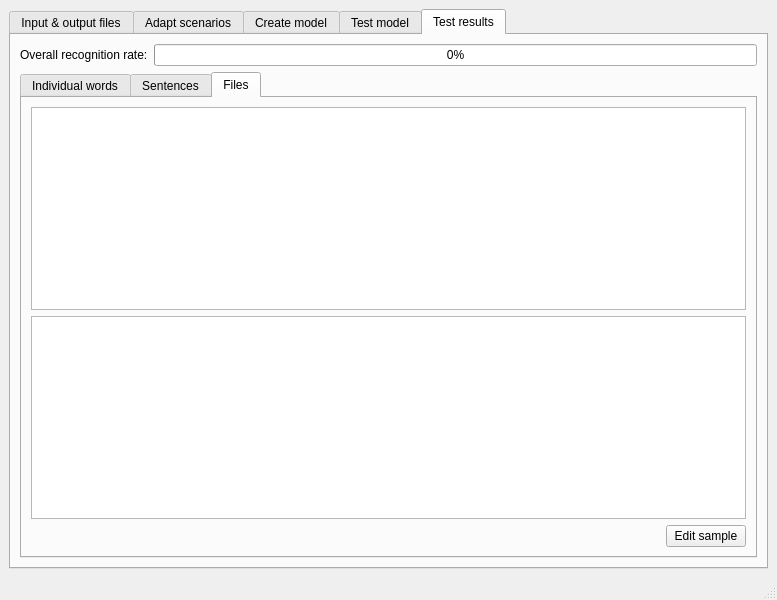
Above: sam/src/main.ui from KDE/simon before the change. Below: the same form after it.
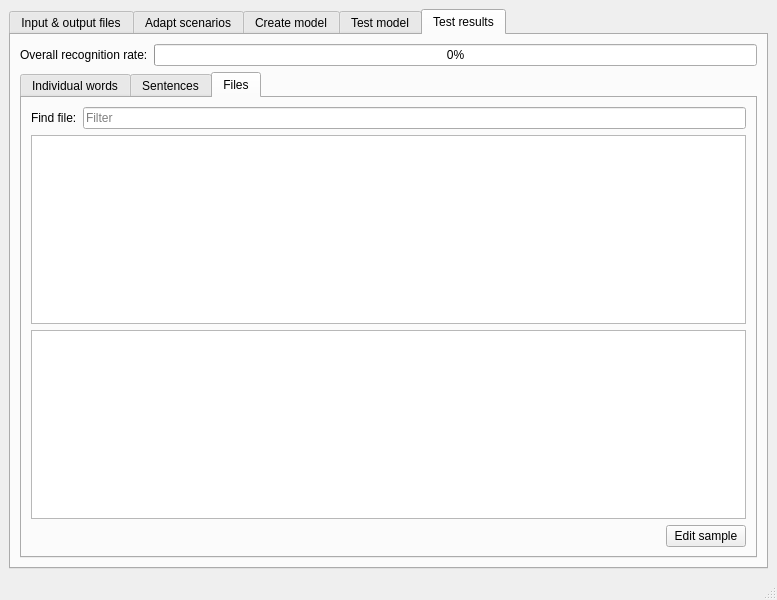
That is the form after the change. The open tabs and pages were chosen to show the change. Custom widgets are drawn as their Qt base class.

Commit message: Adding sort / filter to sams file results; Small translation update

Diff of the .ui file:
```diff
--- a/sam/src/main.ui
+++ b/sam/src/main.ui
@@ -590,7 +590,25 @@
            <attribute name="title">
             <string>Files</string>
            </attribute>
-           <layout class="QVBoxLayout" name="verticalLayout_18">
+           <layout class="QVBoxLayout" name="verticalLayout_12">
+            <item>
+             <layout class="QHBoxLayout" name="horizontalLayout_6">
+              <item>
+               <widget class="QLabel" name="label_5">
+                <property name="text">
+                 <string>Find file:</string>
+                </property>
+               </widget>
+              </item>
+              <item>
+               <widget class="KLineEdit" name="leResultFilesFilter">
+                <property name="placeholderText">
+                 <string>Filter</string>
+                </property>
+               </widget>
+              </item>
+             </layout>
+            </item>
             <item>
              <widget class="QTableView" name="tvFiles"/>
             </item>
@@ -655,6 +673,11 @@
    <extends>QPushButton</extends>
    <header>kpushbutton.h</header>
   </customwidget>
+  <customwidget>
+   <class>KLineEdit</class>
+   <extends>QLineEdit</extends>
+   <header>klineedit.h</header>
+  </customwidget>
   <customwidget>
    <class>KTabWidget</class>
    <extends>QTabWidget</extends>
```
Left out of the diff: 4 changed lines with no effect on the pictures. The commit also changes 7 other files.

• **WORK INSTRUCTION**: Every line in the listing above that mentions "item" should be returned.

• **WRITTEN RESPONSE**:
+            <item>
+              <item>
+              </item>
+              <item>
+              </item>
+            </item>
             <item>
             </item>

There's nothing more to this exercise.